◆ **ACTIVITY**
Please output the entries below without altering a single character.
Segment Start: MATERIAL SUPPLIED
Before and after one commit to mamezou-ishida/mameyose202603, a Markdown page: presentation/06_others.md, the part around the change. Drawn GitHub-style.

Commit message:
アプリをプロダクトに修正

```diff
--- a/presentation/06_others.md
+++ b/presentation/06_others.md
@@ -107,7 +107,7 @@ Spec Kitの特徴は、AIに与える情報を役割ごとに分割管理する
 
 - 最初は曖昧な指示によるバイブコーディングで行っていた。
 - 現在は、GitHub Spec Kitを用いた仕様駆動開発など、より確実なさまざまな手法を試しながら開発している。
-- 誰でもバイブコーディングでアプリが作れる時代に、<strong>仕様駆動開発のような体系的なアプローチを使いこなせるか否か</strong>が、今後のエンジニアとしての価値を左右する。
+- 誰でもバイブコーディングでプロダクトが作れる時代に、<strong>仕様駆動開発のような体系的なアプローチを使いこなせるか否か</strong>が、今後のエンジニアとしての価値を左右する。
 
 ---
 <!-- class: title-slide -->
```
Segment End: MATERIAL SUPPLIED
◆ **RESULT**
Before and after one commit to mamezou-ishida/mameyose202603, a Markdown page: presentation/06_others.md, the part around the change. Drawn GitHub-style.

Commit message:
アプリをプロダクトに修正

```diff
--- a/presentation/06_others.md
+++ b/presentation/06_others.md
@@ -107,7 +107,7 @@ Spec Kitの特徴は、AIに与える情報を役割ごとに分割管理する
 
 - 最初は曖昧な指示によるバイブコーディングで行っていた。
 - 現在は、GitHub Spec Kitを用いた仕様駆動開発など、より確実なさまざまな手法を試しながら開発している。
-- 誰でもバイブコーディングでアプリが作れる時代に、<strong>仕様駆動開発のような体系的なアプローチを使いこなせるか否か</strong>が、今後のエンジニアとしての価値を左右する。
+- 誰でもバイブコーディングでプロダクトが作れる時代に、<strong>仕様駆動開発のような体系的なアプローチを使いこなせるか否か</strong>が、今後のエンジニアとしての価値を左右する。
 
 ---
 <!-- class: title-slide -->
```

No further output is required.